Data excerpts Block Start

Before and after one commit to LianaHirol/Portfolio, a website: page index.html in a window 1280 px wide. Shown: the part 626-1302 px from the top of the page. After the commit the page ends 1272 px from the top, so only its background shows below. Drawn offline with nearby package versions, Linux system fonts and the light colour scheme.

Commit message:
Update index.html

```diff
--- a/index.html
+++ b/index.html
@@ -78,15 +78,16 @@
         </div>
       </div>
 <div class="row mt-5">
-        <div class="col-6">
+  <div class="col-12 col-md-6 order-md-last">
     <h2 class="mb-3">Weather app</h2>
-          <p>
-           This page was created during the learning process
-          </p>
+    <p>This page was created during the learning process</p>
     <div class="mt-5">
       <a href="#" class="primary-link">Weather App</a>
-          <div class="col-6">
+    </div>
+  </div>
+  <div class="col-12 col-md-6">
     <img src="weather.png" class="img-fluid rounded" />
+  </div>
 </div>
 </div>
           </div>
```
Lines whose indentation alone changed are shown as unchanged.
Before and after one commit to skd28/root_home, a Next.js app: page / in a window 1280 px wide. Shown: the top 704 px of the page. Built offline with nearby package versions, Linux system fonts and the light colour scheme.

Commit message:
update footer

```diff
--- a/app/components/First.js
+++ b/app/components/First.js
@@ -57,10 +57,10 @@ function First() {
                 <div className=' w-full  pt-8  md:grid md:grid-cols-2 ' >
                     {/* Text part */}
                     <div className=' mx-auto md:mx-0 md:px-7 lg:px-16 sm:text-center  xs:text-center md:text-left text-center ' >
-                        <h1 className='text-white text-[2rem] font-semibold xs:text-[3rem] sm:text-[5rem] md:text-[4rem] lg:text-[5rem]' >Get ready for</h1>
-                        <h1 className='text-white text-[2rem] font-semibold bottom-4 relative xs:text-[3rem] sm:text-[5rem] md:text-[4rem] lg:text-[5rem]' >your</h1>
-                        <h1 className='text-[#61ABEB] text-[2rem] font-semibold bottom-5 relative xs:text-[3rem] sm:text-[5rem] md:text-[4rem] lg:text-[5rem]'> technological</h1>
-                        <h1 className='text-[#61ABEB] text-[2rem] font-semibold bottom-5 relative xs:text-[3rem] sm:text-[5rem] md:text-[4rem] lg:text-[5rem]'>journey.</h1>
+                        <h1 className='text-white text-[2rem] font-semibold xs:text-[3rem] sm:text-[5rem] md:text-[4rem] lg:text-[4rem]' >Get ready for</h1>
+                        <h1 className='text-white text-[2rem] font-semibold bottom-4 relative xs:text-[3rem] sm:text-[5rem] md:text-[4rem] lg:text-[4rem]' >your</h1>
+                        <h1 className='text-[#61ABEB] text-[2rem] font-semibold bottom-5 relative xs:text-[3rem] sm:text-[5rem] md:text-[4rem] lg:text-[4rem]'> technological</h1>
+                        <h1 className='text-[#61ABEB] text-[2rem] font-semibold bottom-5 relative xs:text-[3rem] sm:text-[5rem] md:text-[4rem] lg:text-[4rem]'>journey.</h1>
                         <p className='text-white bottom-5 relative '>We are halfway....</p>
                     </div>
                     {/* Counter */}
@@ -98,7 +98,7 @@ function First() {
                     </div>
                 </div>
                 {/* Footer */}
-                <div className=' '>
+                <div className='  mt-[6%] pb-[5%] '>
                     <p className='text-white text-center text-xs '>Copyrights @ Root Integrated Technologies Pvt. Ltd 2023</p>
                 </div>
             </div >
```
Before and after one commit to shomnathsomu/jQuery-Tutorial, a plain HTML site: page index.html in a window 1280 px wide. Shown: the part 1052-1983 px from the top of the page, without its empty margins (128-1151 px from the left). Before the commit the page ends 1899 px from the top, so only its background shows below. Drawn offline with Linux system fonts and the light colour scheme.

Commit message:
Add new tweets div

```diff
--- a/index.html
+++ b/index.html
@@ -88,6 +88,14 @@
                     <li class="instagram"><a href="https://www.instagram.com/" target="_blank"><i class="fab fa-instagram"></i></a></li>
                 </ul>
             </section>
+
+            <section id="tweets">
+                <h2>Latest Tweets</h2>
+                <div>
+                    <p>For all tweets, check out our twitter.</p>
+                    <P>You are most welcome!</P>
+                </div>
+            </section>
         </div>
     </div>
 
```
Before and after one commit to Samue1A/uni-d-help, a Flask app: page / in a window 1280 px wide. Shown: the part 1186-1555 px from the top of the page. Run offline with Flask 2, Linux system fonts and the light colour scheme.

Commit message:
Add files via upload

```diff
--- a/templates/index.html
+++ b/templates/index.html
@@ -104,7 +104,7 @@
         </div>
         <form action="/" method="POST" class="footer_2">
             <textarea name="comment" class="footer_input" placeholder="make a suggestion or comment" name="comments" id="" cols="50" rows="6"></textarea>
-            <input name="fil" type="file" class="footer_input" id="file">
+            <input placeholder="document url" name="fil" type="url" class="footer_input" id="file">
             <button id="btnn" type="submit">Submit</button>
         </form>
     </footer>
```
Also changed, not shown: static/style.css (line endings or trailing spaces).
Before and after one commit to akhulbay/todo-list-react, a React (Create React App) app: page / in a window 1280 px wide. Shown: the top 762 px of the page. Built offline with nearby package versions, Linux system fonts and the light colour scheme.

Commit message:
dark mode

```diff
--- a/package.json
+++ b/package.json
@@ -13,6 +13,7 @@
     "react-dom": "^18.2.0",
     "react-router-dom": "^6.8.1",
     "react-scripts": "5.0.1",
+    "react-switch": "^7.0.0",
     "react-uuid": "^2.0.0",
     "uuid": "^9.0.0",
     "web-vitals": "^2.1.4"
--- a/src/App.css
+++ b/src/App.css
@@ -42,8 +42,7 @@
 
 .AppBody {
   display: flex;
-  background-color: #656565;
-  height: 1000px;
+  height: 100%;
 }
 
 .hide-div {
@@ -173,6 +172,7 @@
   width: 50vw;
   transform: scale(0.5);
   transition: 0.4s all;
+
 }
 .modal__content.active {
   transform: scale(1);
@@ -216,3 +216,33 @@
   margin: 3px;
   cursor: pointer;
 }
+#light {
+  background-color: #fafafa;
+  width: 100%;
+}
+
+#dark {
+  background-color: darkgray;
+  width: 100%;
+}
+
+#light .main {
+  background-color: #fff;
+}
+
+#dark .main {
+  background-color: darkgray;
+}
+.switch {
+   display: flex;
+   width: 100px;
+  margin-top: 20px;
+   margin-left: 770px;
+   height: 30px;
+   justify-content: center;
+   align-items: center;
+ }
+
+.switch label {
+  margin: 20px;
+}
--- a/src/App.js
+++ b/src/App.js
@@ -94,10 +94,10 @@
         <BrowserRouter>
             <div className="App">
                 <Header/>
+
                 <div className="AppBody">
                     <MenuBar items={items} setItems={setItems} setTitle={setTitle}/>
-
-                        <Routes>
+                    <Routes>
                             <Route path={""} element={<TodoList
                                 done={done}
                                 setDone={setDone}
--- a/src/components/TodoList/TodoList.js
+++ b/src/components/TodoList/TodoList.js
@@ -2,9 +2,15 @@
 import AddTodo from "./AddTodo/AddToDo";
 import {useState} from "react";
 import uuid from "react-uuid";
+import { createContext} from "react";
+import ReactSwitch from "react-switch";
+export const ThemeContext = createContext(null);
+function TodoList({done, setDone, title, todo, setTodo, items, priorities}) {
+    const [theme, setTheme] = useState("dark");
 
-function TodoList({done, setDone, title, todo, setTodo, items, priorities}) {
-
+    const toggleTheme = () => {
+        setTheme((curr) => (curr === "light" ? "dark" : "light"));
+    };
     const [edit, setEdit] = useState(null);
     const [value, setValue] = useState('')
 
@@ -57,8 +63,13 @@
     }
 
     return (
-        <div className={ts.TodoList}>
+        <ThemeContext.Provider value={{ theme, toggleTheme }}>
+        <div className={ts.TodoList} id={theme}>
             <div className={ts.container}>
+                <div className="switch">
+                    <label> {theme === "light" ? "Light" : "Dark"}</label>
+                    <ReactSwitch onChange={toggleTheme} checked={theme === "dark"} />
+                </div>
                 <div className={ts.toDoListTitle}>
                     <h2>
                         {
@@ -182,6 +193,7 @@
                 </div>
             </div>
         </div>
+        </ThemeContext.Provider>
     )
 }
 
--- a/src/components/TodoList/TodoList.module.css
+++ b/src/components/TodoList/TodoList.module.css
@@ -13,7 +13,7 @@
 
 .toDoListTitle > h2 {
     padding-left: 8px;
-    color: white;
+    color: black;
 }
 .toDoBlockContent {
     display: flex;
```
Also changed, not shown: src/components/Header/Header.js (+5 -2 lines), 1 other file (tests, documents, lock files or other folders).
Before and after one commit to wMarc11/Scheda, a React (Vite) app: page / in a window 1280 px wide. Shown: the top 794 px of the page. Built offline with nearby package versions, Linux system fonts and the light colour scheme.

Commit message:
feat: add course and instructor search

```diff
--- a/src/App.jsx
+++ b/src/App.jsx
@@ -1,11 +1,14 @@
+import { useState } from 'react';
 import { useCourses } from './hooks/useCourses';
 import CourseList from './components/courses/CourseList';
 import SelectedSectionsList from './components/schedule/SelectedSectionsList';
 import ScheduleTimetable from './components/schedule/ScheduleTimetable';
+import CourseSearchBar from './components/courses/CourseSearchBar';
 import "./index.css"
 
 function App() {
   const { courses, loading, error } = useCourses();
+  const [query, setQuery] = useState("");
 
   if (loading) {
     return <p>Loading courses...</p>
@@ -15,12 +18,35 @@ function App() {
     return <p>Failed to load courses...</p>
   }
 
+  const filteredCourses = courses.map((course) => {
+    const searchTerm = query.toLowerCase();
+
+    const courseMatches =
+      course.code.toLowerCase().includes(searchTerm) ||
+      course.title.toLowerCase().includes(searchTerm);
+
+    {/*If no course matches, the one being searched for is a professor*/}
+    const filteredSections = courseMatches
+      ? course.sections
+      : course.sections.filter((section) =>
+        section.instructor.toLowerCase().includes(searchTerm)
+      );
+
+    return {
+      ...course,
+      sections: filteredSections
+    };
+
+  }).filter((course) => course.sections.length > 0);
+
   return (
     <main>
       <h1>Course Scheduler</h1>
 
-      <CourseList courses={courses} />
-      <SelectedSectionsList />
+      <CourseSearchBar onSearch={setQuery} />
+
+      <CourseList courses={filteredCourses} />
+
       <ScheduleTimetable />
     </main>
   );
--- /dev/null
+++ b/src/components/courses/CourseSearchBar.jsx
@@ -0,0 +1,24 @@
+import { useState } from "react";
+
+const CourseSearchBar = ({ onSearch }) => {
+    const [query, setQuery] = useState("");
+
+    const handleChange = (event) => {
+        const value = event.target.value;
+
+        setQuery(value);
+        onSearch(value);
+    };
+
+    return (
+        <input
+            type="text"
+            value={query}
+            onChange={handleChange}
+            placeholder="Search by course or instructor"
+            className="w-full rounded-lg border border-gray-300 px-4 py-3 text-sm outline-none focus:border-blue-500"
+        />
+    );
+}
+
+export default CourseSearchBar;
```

Data excerpts Block End

▸ **How to complete this task**
What is the number of lines in the listing that include "CourseSearchBar"? Answer with that number only.

▸ **Result for this exercise**
5